Written by Pete Sanchez
The most powerful moment at the first-of-its-kind Man Up South Jersey conference held at Paul VI High School on Nov. 10, was an impromptu one, right before lunch.
During his opening remarks to the men of all ages — numbering almost 500 — the founder of Man Up Philadelphia, Eustace Mita, played a video of street performers from all over the world covering Ben E. King’s “Stand By Me.” Soon, the auditorium crowd was on their feet, singing along and dancing, as one, to the lyrics and beat.
Two hours later, in the midst of his own message to men, Don Saleski, Stanley Cup Champion for the Philadelphia Flyers of 1973-74 and 1974-75, asked the day’s house band, Paging Samuel, if they could play “Stand by Me” to close out his time onstage.
The quintet obliged, and once again, the tune’s inspiring lyrics had men out of their seats.
“I won’t cry, no I won’t shed a tear/Just as long as you stand, stand by me.”
The power of a classic tune, memorable message, skilled musicianship, and men-in-arms — a blessed time of unity for the fathers, sons, husbands, grandfathers and uncles of South Jersey.
The day was a time for Catholic males to come together, like Deacon Joseph Kain, of Sewell’s Church of the Holy Family, who attended the conference with Steve Ford, his daughter’s boyfriend, and Chris Smith, his granddaughter’s boyfriend.
“It’s an opportunity to spend some time with some fine gentlemen, break bread with family, and find peace of mind and soul,” Deacon Kain explained of the family outing.
It was from speaker Brian Gail sharing how in the midst of his daughter’s death and family heartbreak, he found “love and forgiveness by God” and “deep, abiding peace, and rock-solid, to-the-bone trust in the Lord.” It was tenor Mark Forrest leading a sacred hour of adoration in front of the Blessed Sacrament. It was Deacon Anthony Cioe from Saints Peter and Paul, Turnersville, exhorting that “without a strong spiritual life, we will never hear the voice of God.” It was all this and more, with men from all backgrounds finding something to leave with and bring back to their own communities to strengthen masculine bonds.
“In hearing (the speakers’) stories, and their own life journeys, you see that you’re not alone,” said Patrick McClain from Mullica Hill, there with his 14-year-old son Stephen.
Kevin Quinn, on the Man Up South Jersey Steering Committee and parish administrator at Wildwood’s Notre Dame de la Mer, recalled the “Drip CC” mnemonic (Discipline, Responsibility, Integrity, Perseverance, Courage, and Cultivation of Love) from Don Saleski’s talk, as one of the inspiring and motivating takeaways.
“I’m going to take what I’ve learned back here to others” he said, adding that the day was a great time to rest, relax, meet other men, and grow deeper in the faith.

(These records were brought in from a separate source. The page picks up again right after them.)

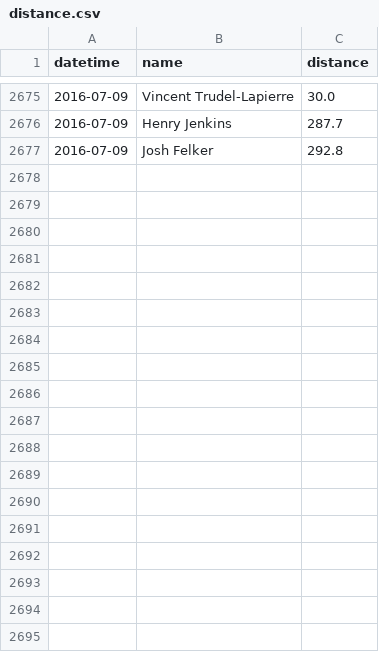
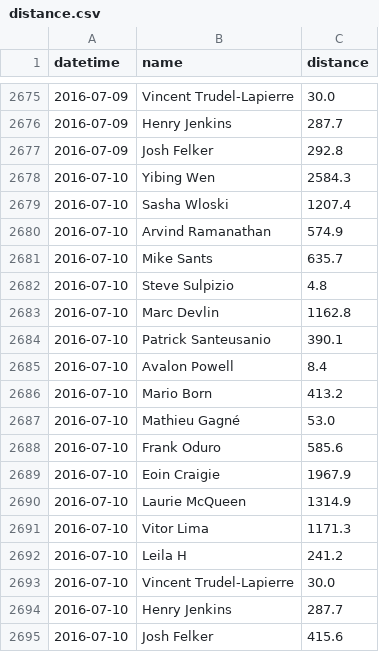
Before and after one commit to Josh2K/Josh2K.github.io, a CSV file: distance.csv, drawn as a sheet; only a part is shown, gaps mark what is left out; the diff names each change by its address in the sheet, - before the commit and + after, or states it on an @@ line.

```diff
--- a/distance.csv
+++ b/distance.csv
+row 2678: 2016-07-10 | Yibing Wen | 2584.3
+row 2679: 2016-07-10 | Sasha Wloski | 1207.4
+row 2680: 2016-07-10 | Arvind Ramanathan | 574.9
+row 2681: 2016-07-10 | Mike Sants | 635.7
+row 2682: 2016-07-10 | Steve Sulpizio | 4.8
+row 2683: 2016-07-10 | Marc Devlin | 1162.8
+row 2684: 2016-07-10 | Patrick Santeusanio | 390.1
+row 2685: 2016-07-10 | Avalon Powell | 8.4
+row 2686: 2016-07-10 | Mario Born | 413.2
+row 2687: 2016-07-10 | Mathieu Gagné | 53.0
+row 2688: 2016-07-10 | Frank Oduro | 585.6
+row 2689: 2016-07-10 | Eoin Craigie | 1967.9
+row 2690: 2016-07-10 | Laurie McQueen | 1314.9
+row 2691: 2016-07-10 | Vitor Lima | 1171.3
+row 2692: 2016-07-10 | Leila H | 241.2
+row 2693: 2016-07-10 | Vincent Trudel-Lapierre | 30.0
+row 2694: 2016-07-10 | Henry Jenkins | 287.7
+row 2695: 2016-07-10 | Josh Felker | 415.6
```
Also changed, not shown: segmentcountovertime.csv, trimmed_segmentcountovertime.csv, 3 other files.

“It allows one to re-center their lives,” he said.
In addition to the witness talks, priests from the Diocese of Camden were available to hear men’s confessions, providing them an opportunity to receive and know God’s love and mercy.
Seminarian Stephen Robbins, and Deacon Candidate Michael Vitarelli also shared stories on their current time spent in discernment of God’s call for them.
After Eucharistic Adoration, a fired-up and energetic Deacon Arnaldo Santos, from Holy Cross Parish, Bridgeton, and “author of Street Gangs and God — The Battle in the Streets,” shared his experience as a New Jersey detective and expert in East Coast Mexican Street gangs, and turning his life fully to Jesus after a spiritual retreat.
“I wanted to live the mission and vision of Jesus Christ,” he said, and soon began praying the rosary more, and attending daily Mass.
“We should become, and encourage others to become, contagious Catholics, who live the Gospel,” and spread the joy and peace of the Good News, he urged.
The day’s powerful festivities ended with Mass celebrated by Bishop Dennis Sullivan, who pointed out that the weekend’s Mass readings focused primarily on two women: the widow who gave all she had to feed the prophet Elijah and thus received God’s bounty, and the widow who “from her poverty” (Mk 12:41-44) gave her all to the Lord.
“These women can help us be the men God intended us to be,” he said. As the women surrendered all, we must do the same for the Lord, who will bring us “life and salvation.”
There are hopes to continue this successful event next fall, and creating a tradition where men of all backgrounds and ages can gather in fellowship, faith and support. Until then, they will spread the conference’s Good News back home.